Your task:
Please return all lines from the records below that include the string "what".

Available data:
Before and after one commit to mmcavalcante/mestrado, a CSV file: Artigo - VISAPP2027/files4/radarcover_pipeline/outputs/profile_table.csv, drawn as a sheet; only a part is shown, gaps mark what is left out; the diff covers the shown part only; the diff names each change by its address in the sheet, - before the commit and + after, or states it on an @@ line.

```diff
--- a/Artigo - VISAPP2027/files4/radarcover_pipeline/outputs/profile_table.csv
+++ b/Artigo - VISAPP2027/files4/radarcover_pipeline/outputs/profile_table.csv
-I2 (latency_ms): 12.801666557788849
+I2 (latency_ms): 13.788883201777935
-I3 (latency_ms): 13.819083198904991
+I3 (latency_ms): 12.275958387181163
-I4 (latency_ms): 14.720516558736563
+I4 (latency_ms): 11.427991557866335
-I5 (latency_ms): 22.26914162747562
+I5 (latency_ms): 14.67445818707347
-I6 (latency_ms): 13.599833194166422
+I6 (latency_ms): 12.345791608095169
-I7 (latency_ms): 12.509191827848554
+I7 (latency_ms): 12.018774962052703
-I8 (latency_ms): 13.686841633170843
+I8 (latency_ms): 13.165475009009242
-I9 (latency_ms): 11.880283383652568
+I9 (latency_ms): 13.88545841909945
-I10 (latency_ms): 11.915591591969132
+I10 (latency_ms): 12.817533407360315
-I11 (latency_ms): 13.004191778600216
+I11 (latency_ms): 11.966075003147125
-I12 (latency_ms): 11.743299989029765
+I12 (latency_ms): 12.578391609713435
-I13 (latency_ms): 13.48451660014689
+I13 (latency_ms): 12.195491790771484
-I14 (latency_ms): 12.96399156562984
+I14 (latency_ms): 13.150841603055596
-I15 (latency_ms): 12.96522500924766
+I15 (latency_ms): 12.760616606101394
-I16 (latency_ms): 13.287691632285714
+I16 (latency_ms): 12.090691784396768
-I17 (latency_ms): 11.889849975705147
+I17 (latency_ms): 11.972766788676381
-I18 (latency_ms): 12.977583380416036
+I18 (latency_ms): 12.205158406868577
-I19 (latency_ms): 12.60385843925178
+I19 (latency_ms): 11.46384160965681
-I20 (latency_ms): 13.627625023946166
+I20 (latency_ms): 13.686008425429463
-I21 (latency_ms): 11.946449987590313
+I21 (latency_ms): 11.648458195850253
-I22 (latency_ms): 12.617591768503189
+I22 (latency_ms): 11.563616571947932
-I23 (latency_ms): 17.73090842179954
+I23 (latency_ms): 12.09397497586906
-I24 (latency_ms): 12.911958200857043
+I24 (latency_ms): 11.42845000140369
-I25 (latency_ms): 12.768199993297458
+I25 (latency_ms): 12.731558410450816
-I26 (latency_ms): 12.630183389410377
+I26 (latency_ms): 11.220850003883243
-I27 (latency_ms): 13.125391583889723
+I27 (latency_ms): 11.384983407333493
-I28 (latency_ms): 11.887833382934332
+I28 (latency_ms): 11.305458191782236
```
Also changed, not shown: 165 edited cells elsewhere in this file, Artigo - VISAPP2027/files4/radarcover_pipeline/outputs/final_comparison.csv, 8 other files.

--

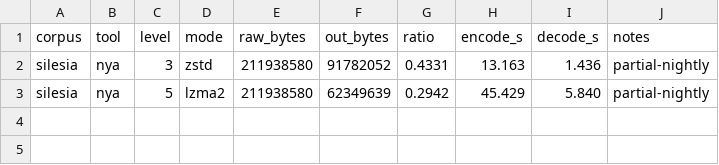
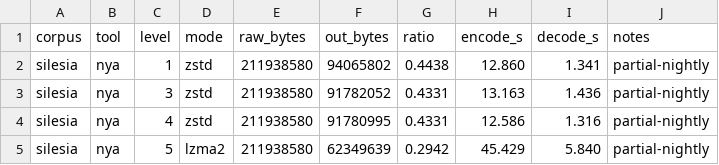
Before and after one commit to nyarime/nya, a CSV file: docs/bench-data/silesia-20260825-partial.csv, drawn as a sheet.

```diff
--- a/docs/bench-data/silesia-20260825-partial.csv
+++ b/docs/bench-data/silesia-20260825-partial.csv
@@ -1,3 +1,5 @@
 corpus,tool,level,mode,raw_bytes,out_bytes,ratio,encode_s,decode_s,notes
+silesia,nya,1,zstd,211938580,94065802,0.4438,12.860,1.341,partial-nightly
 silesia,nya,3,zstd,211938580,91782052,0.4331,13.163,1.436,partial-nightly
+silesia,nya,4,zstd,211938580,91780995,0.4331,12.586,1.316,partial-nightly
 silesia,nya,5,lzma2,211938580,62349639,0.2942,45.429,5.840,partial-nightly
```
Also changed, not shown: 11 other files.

--

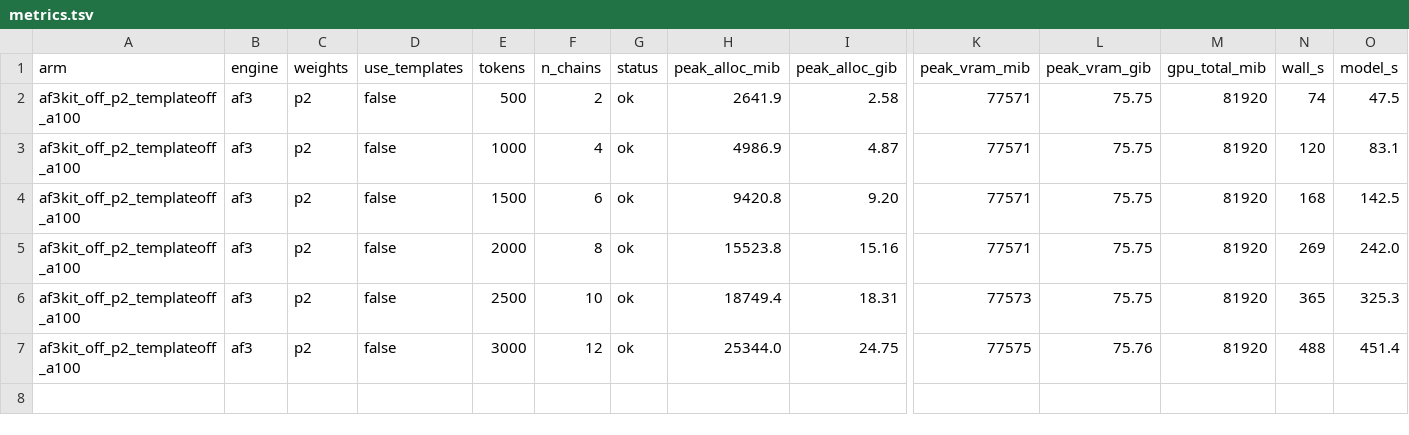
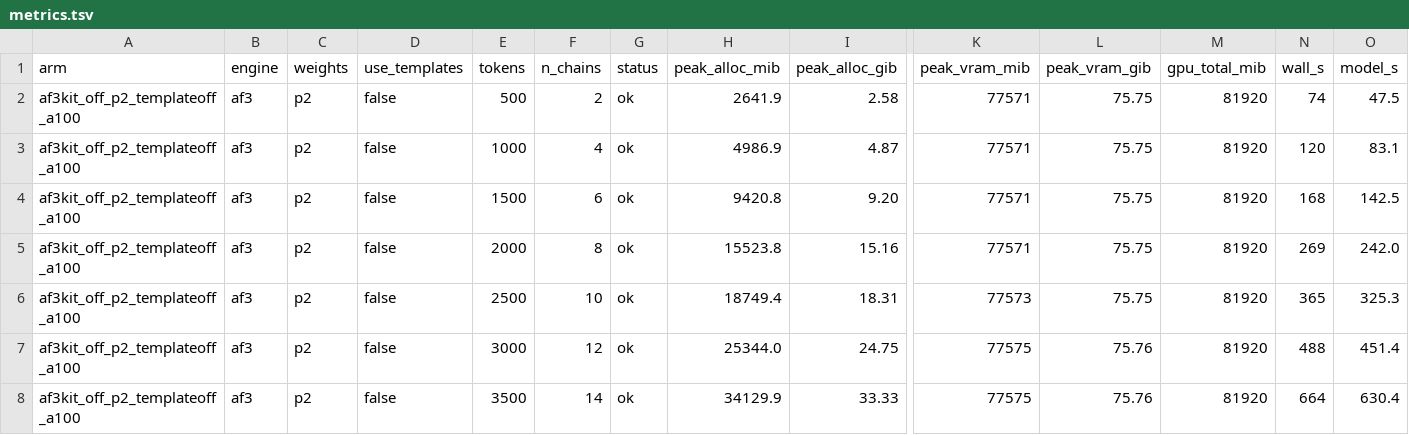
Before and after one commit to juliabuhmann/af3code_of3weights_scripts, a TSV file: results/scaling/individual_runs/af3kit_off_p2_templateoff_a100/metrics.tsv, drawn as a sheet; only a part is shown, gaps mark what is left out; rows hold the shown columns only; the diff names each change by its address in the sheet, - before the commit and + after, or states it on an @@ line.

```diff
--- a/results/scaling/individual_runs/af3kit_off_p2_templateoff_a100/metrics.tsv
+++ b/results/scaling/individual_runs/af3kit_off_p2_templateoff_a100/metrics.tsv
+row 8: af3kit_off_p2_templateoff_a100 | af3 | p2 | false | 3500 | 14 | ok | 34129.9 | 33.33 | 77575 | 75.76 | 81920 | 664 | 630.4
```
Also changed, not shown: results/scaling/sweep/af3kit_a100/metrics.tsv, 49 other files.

Response area:
Before and after one commit to mmcavalcante/mestrado, a CSV file: Artigo - VISAPP2027/files4/radarcover_pipeline/outputs/profile_table.csv, drawn as a sheet; only a part is shown, gaps mark what is left out; the diff covers the shown part only; the diff names each change by its address in the sheet, - before the commit and + after, or states it on an @@ line.
Before and after one commit to juliabuhmann/af3code_of3weights_scripts, a TSV file: results/scaling/individual_runs/af3kit_off_p2_templateoff_a100/metrics.tsv, drawn as a sheet; only a part is shown, gaps mark what is left out; rows hold the shown columns only; the diff names each change by its address in the sheet, - before the commit and + after, or states it on an @@ line.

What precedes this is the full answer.